Throughout the narrative, Gabriel is meek and passive. For instance, he merely smiles at the manner in which Lily, the caretaker's daughter, pronounces his last name with three syllables, and when he arouses her ire, he gives her money rather than trying to appease her with a more personal method. Certainly, he is intimidated by the accusations of Molly Ivor that he is a West Briton who is sympathetic to the British rule and fears "risking a grandiose phrase with her" when most Irishmen would react passionately, rather than so passively, to such an argumentative statement.
In his relationship with Gretta, Gabriel clearly differs from Michael Furey. Treating his wife in a foolishly condescending manner, he tries to make her wear galoshes to the party and he rents a room for the night because last year Gretta caught a cold--"The two aunts laughed heartily..."for Gabriel's solciitude was a standing joke with them." He gives little attention to her until the party is over and, when he looks for her, he does not at first even recognize her. Joyce writes,
Gabriel had not gone to the door with the others. He was in a dark part of the hall gazing up the staircase. A woman was stading near the top of the first flightin the the shadow also. He could not see her face, but he could see the...panels of her skirt....It was his wife.

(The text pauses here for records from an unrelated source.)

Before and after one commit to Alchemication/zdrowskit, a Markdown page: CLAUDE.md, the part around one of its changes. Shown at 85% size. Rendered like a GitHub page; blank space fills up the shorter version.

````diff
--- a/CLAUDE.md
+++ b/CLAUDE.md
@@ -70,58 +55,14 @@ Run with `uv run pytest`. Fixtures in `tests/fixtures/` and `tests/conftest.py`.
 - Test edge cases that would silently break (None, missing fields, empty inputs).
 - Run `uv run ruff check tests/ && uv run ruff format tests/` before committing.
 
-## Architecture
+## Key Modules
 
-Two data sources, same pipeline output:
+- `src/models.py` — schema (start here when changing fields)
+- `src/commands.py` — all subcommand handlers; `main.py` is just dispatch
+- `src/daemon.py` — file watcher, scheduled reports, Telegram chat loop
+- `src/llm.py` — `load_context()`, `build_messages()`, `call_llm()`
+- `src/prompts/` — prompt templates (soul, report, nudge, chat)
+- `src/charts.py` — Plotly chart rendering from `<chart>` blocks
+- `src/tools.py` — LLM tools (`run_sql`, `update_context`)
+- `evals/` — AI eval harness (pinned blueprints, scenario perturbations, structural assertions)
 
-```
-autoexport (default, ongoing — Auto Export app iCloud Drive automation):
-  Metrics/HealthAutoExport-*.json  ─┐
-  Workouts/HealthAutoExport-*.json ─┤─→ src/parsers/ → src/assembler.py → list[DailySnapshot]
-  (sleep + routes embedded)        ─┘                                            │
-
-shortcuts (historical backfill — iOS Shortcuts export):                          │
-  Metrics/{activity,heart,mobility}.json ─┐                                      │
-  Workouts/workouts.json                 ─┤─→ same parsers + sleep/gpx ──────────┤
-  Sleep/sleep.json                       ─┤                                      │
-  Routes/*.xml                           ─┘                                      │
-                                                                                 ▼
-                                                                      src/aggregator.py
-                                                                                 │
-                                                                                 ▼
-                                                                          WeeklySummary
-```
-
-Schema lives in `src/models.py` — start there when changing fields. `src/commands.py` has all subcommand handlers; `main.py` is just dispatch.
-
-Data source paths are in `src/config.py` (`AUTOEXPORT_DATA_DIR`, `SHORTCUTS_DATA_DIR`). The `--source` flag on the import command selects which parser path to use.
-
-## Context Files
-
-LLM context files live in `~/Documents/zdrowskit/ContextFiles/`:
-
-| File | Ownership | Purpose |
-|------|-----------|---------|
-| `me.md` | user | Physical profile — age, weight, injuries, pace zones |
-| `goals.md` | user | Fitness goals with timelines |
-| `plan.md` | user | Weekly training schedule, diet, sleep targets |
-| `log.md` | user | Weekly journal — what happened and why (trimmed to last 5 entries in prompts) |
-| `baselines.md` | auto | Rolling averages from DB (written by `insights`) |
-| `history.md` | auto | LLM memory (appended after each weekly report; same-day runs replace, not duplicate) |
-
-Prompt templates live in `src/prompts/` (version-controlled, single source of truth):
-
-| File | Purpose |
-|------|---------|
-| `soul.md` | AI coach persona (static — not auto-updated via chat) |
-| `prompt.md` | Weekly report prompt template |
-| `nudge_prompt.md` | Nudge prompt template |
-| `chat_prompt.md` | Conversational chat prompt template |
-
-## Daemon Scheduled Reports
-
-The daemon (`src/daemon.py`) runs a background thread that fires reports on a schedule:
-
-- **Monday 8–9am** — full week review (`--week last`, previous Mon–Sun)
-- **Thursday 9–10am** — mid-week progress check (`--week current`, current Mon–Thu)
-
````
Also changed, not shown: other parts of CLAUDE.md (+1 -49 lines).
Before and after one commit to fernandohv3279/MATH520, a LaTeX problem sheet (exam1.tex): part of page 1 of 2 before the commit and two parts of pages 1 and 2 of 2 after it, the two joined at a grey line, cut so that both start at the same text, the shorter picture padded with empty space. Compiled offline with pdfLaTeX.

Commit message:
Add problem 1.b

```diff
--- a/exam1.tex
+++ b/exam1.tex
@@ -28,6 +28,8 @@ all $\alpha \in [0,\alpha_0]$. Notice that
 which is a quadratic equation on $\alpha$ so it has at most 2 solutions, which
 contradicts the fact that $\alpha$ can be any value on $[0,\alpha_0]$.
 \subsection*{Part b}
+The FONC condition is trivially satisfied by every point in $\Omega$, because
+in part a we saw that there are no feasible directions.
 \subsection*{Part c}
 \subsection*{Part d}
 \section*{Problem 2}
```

Yet, after noticing her beauty as she has listened to the tenor, Gabriel feels a "wave of yet more tender joy," a resurgence of lust for his wife as they go to the lodging for the evening. However, without understanding how she feels at the moment, Gabriel attempts passion with his wife after they reach the room. She has been crying. "A dull anger" enters Gabriel as he ironically asks his wife if she cries for someone she once loved. Then, a "vague terror" seizes Gabriel as he feels defeated by some "vindictive power" when he is told that his wife has loved another and still thinks of him.
Unlike Gabriel, Michael Furey would not be defeated in his passionate love for Gretta. He insisted upon living his life passionately, even dying for love. As he talks with his wife, Gabriel realizes that while he has felt the effulgence of memories of their secret life together, full of tenderness, joy, and desire, Gretta has been thinking of her lost love, Michael Furey. Gabriel feels "A shameful consciousness of his own person" as one who
saw himself as a ludicrous figure, acting as a pennyboy for his aunts, a nervous well-meaning sentimentalist, orating to vulagarians and idealising his own clownish lusts, the pitiable fatuous fellow he had caught a glimpse of in the mirror.
Shame burns in Gabriel as he has not lived an authentic life as has Michael Furey, a young passionate boy willing to die for what he believed in, rather than compromising himself.